China’s most famous political prisoner Liu Xiaobo 刘晓波 died on July 13. Human rights advocates and supporters around the world have voiced their disgust after the Chinese government chose to scatter Liu’s ashes at sea without consulting his relatives or friends. The Guardian has a roundup of some reactions from friends of Liu and his wife, Liu Xia 刘霞, who remains under house arrest despite having been charged with no crime, while Sophie Richardson of Human Rights Watch called the sea burial “torture” for Liu’s widow.
The death of Liu Xiaobo has led to unprecedented censorship within China, to the point that “for the first time we see image filtering in one-to-one chat, in addition to image filtering in group chats” on WeChat, China’s most popular messaging app, Citizen Lab found after an investigation.
Chinese coastguard ships enter Japanese waters north of Kyushu island for the first time / SCMP
China launches racial profiling campaign to assess Uyghurs’ security risk / Radio Free Asia
Why Shanghai’s best-known liberal bookshop is closing down / SCMP
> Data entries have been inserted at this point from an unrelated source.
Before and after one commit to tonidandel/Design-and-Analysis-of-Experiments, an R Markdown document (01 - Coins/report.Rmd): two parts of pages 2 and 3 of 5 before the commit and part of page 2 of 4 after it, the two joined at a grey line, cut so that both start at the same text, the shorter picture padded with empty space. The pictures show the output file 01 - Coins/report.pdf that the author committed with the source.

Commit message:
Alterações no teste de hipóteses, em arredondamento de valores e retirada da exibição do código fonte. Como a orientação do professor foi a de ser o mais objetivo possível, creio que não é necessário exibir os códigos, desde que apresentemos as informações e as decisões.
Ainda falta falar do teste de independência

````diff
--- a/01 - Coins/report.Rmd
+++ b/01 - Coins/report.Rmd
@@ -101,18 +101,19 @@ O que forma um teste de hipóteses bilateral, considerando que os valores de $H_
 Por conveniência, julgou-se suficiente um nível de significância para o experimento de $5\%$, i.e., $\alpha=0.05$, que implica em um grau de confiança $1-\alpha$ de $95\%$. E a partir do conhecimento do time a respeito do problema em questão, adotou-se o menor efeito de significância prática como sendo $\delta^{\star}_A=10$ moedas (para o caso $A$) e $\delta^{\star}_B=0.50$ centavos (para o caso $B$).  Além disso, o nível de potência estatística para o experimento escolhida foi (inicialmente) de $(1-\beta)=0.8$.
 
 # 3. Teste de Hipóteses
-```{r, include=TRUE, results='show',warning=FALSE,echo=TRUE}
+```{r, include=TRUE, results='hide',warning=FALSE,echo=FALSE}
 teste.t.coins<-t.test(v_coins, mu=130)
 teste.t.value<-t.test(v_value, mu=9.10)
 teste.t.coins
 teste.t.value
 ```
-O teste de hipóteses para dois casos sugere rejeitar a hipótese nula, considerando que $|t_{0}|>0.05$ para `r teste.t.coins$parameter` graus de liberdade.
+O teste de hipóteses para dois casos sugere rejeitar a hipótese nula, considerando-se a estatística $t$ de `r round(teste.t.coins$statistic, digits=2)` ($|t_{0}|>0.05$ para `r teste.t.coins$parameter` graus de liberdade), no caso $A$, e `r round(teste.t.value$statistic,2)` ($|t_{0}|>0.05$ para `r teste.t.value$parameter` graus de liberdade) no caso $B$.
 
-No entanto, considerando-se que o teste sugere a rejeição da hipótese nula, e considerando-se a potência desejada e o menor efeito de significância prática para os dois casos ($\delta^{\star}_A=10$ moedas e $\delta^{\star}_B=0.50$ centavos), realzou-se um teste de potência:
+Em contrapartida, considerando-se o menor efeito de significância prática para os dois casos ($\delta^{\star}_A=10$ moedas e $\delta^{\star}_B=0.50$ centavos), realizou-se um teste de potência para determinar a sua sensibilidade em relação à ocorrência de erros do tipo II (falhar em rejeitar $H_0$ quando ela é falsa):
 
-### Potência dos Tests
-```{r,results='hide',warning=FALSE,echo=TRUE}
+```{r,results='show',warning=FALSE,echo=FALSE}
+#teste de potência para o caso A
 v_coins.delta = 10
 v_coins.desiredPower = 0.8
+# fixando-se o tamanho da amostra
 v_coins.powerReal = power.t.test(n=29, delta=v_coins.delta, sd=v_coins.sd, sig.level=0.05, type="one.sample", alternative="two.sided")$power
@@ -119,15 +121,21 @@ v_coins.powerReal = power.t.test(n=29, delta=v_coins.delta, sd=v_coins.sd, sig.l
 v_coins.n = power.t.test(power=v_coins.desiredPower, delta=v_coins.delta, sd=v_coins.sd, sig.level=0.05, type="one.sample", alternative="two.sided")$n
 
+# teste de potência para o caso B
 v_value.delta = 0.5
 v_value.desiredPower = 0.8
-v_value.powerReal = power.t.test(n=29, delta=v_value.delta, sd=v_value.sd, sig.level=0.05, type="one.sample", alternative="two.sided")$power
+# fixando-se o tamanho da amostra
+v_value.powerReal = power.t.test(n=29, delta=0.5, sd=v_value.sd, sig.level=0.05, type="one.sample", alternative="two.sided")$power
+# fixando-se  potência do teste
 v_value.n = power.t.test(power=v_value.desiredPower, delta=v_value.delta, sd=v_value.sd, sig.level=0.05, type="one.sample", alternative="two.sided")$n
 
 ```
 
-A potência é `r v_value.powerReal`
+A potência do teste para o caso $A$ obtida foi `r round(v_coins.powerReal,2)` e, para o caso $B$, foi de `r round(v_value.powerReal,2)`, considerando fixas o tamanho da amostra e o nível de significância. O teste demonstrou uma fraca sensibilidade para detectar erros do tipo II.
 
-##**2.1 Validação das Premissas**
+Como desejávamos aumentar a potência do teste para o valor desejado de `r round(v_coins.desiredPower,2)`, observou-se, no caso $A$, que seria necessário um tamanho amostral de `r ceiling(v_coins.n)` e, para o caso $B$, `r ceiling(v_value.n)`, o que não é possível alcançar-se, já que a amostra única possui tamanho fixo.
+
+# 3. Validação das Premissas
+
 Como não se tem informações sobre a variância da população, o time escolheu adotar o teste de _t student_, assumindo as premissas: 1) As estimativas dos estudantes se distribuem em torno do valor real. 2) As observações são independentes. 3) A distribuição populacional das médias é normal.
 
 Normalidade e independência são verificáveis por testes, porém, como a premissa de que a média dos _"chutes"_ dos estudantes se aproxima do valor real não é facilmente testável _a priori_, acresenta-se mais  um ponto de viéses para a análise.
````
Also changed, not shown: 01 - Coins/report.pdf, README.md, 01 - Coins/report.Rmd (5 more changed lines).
- U.S.-China relations
A Brooklyn murder’s decades-old origins in rural China / NYT (paywall)